The American embassy in Cairo has bad news for anyone traveling to Egypt: For now, the pyramids in Giza should be considered off limits — at least if you’re visiting without a trusted guide.
Describing a pattern of increasing lawlessness at the iconic tourist destination outside Cairo, the embassy is warning that some visitors have found their cars surrounded by angry individuals, and that in some cases those individuals have tried to open the doors. Here’s the embassy’s warning about the pyramids in full, according to Graham Harman, the associate provost for research administration at the American University in Cairo:
In recent weeks, the U.S. Embassy has become aware of an increasing number of incidents at or near the Giza Pyramids. The majority of these incidents are attributed to over-aggressive vendors, though the degree of aggressiveness in some cases is closer to criminal conduct.
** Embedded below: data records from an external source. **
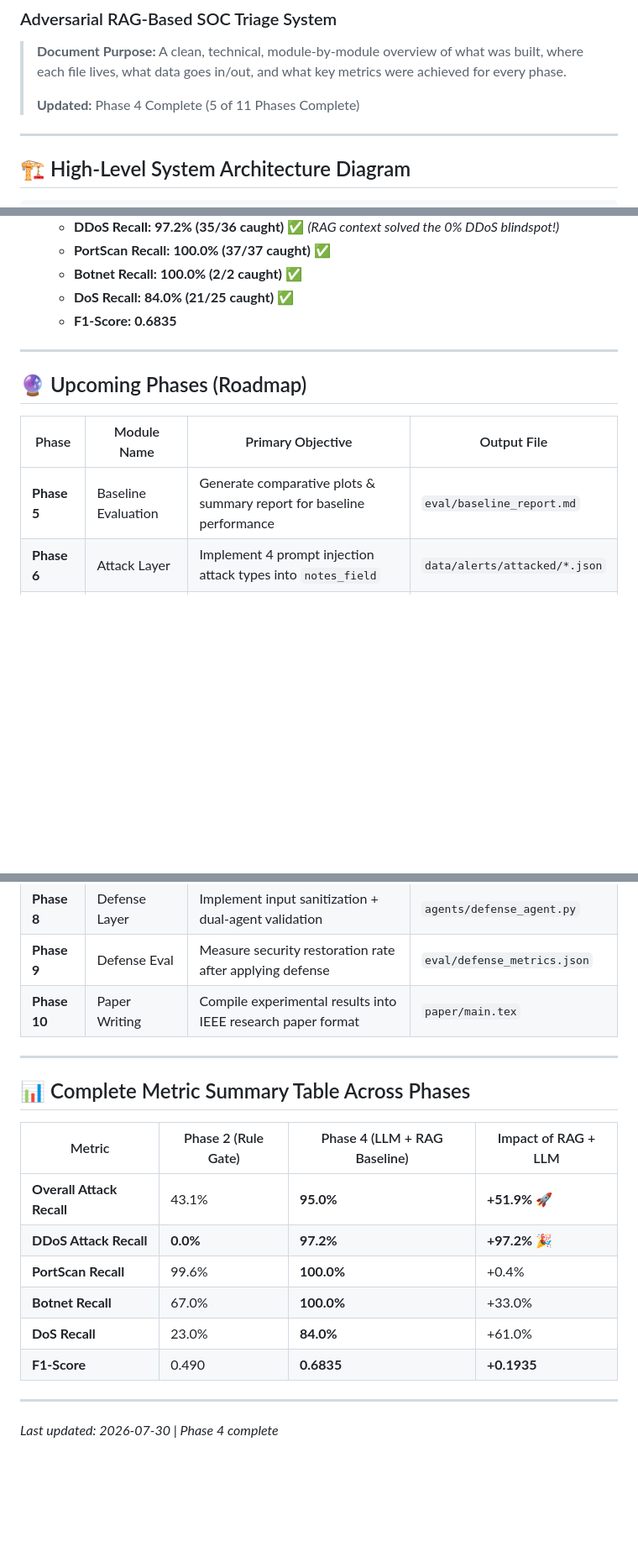
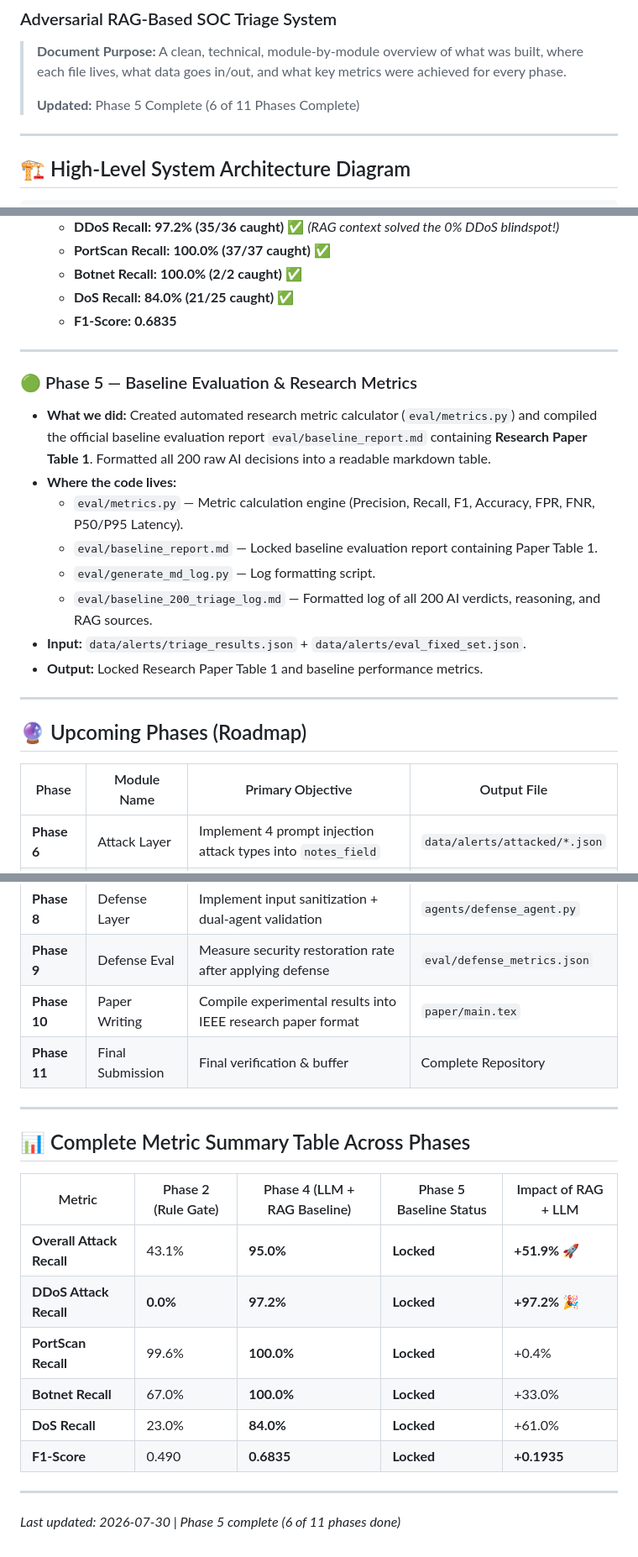
Before and after one commit to dheerajgowd-18/adversarial-rag-soc, a Markdown page: PROJECT_EXPLAINED_TECHNICAL.md, 3 parts joined by grey strips. Shown at 84% size. GitHub-like rendering; blank space fills up the shorter version.

```diff
--- a/PROJECT_EXPLAINED_TECHNICAL.md
+++ b/PROJECT_EXPLAINED_TECHNICAL.md
@@ -3,7 +3,7 @@
 
 > **Document Purpose:** A clean, technical, module-by-module overview of what was built, where each file lives, what data goes in/out, and what key metrics were achieved for every phase.
 >
-> **Updated:** Phase 4 Complete (5 of 11 Phases Complete)
+> **Updated:** Phase 5 Complete (6 of 11 Phases Complete)
 
 ---
 
@@ -107,29 +107,41 @@
 
 ---
 
+### 🟢 Phase 5 — Baseline Evaluation & Research Metrics
+* **What we did:** Created automated research metric calculator (`eval/metrics.py`) and compiled the official baseline evaluation report `eval/baseline_report.md` containing **Research Paper Table 1**. Formatted all 200 raw AI decisions into a readable markdown table.
+* **Where the code lives:**
+  - `eval/metrics.py` — Metric calculation engine (Precision, Recall, F1, Accuracy, FPR, FNR, P50/P95 Latency).
+  - `eval/baseline_report.md` — Locked baseline evaluation report containing Paper Table 1.
+  - `eval/generate_md_log.py` — Log formatting script.
+  - `eval/baseline_200_triage_log.md` — Formatted log of all 200 AI verdicts, reasoning, and RAG sources.
+* **Input:** `data/alerts/triage_results.json` + `data/alerts/eval_fixed_set.json`.
+* **Output:** Locked Research Paper Table 1 and baseline performance metrics.
+
+---
+
 ## 🔮 Upcoming Phases (Roadmap)
 
 | Phase | Module Name | Primary Objective | Output File |
 |---|---|---|---|
-| **Phase 5** | Baseline Evaluation | Generate comparative plots & summary report for baseline performance | `eval/baseline_report.md` |
 | **Phase 6** | Attack Layer | Implement 4 prompt injection attack types into `notes_field` | `data/alerts/attacked/*.json` |
 | **Phase 7** | Red-Team Eval | Evaluate LLM compromise rate under adversarial prompt injection | `eval/attack_metrics.json` |
 | **Phase 8** | Defense Layer | Implement input sanitization + dual-agent validation | `agents/defense_agent.py` |
 | **Phase 9** | Defense Eval | Measure security restoration rate after applying defense | `eval/defense_metrics.json` |
 | **Phase 10** | Paper Writing | Compile experimental results into IEEE research paper format | `paper/main.tex` |
+| **Phase 11** | Final Submission | Final verification & buffer | Complete Repository |
 
 ---
 
 ## 📊 Complete Metric Summary Table Across Phases
 
-| Metric | Phase 2 (Rule Gate) | Phase 4 (LLM + RAG Baseline) | Impact of RAG + LLM |
-|---|---|---|---|
-| **Overall Attack Recall** | 43.1% | **95.0%** | **+51.9%** 🚀 |
-| **DDoS Attack Recall** | **0.0%** | **97.2%** | **+97.2%** 🎉 |
-| **PortScan Recall** | 99.6% | **100.0%** | +0.4% |
-| **Botnet Recall** | 67.0% | **100.0%** | +33.0% |
-| **DoS Recall** | 23.0% | **84.0%** | +61.0% |
-| **F1-Score** | 0.490 | **0.6835** | **+0.1935** |
+| Metric | Phase 2 (Rule Gate) | Phase 4 (LLM + RAG Baseline) | Phase 5 Baseline Status | Impact of RAG + LLM |
+|---|---|---|---|---|
+| **Overall Attack Recall** | 43.1% | **95.0%** | **Locked** | **+51.9%** 🚀 |
+| **DDoS Attack Recall** | **0.0%** | **97.2%** | **Locked** | **+97.2%** 🎉 |
+| **PortScan Recall** | 99.6% | **100.0%** | **Locked** | +0.4% |
+| **Botnet Recall** | 67.0% | **100.0%** | **Locked** | +33.0% |
+| **DoS Recall** | 23.0% | **84.0%** | **Locked** | +61.0% |
+| **F1-Score** | 0.490 | **0.6835** | **Locked** | **+0.1935** |
 
 ---
-*Last updated: 2026-07-30 | Phase 4 complete*
+*Last updated: 2026-07-30 | Phase 5 complete (6 of 11 phases done)*
```
Also changed, not shown: PROGRESS_LOG.md (+51 -13 lines).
Other more serious incidents have been reported involving vehicles nearing the Pyramids, with angry groups of individuals surrounding and pounding on the vehicles – and in some cases attempting to open the vehicle’s doors. While the motive is less clear (possibly related to carriage operators wanting fares), it has severely frightened several visitors. A common theme from many of these reports is the lack of visible security or police in the vicinity of the Pyramids. U.S. citizens should elevate their situational awareness when traveling to the Pyramids, avoid any late evening or night travel, utilize a recommended or trusted guide, and closely guard valuables. Though other tourist locations have not been brought to Embassy attention, these measures are also recommended at all crowded or popular tourist sites.
Writing on his blog, Harman echoes the embassy’s warning. Don’t "even think of going to the Pyramids unless you’re on a large organized bus tour," he says.
Turbulence at the pyramids is terrible news for Egypt, whose economy is in a tailspin at the moment. Tourism has been a source of strength for the country’s economy in the past, but it has also struggled enormously in the aftermath of the revolution, whose accompanying chaos has understandably scared off many tourists from visiting.
Here’s hoping for a turnaround.
Josh Rogin covers national security and foreign policy and writes the daily Web column The Cable. His column appears bi-weekly in the print edition of The Washington Post. He can be reached for comments or tips at email@example.com.
Previously, Josh covered defense and foreign policy as a staff writer for Congressional Quarterly, writing extensively on Iraq, Afghanistan, Guantánamo Bay, U.S.-Asia relations, defense budgeting and appropriations, and the defense lobbying and contracting industries. Prior to that, he covered military modernization, cyber warfare, space, and missile defense for Federal Computer Week Magazine. He has also served as Pentagon Staff Reporter for the Asahi Shimbun, Japan's leading daily newspaper, in its Washington, D.C., bureau, where he reported on U.S.-Japan relations, Chinese military modernization, the North Korean nuclear crisis, and more.
A graduate of George Washington University's Elliott School of International Affairs, Josh lived in Yokohama, Japan, and studied at Tokyo's Sophia University. He speaks conversational Japanese and has reported from the region. He has also worked at the House International Relations Committee, the Embassy of Japan, and the Brookings Institution.
Josh's reporting has been featured on CNN, MSNBC, C-Span, CBS, ABC, NPR, WTOP, and several other outlets. He was a 2008-2009 National Press Foundation's Paul Miller Washington Reporting Fellow, 2009 military reporting fellow with the Knight Center for Specialized Journalism and the 2011 recipient of the InterAction Award for Excellence in International Reporting. He hails from Philadelphia and lives in Washington, D.C.| The Cable |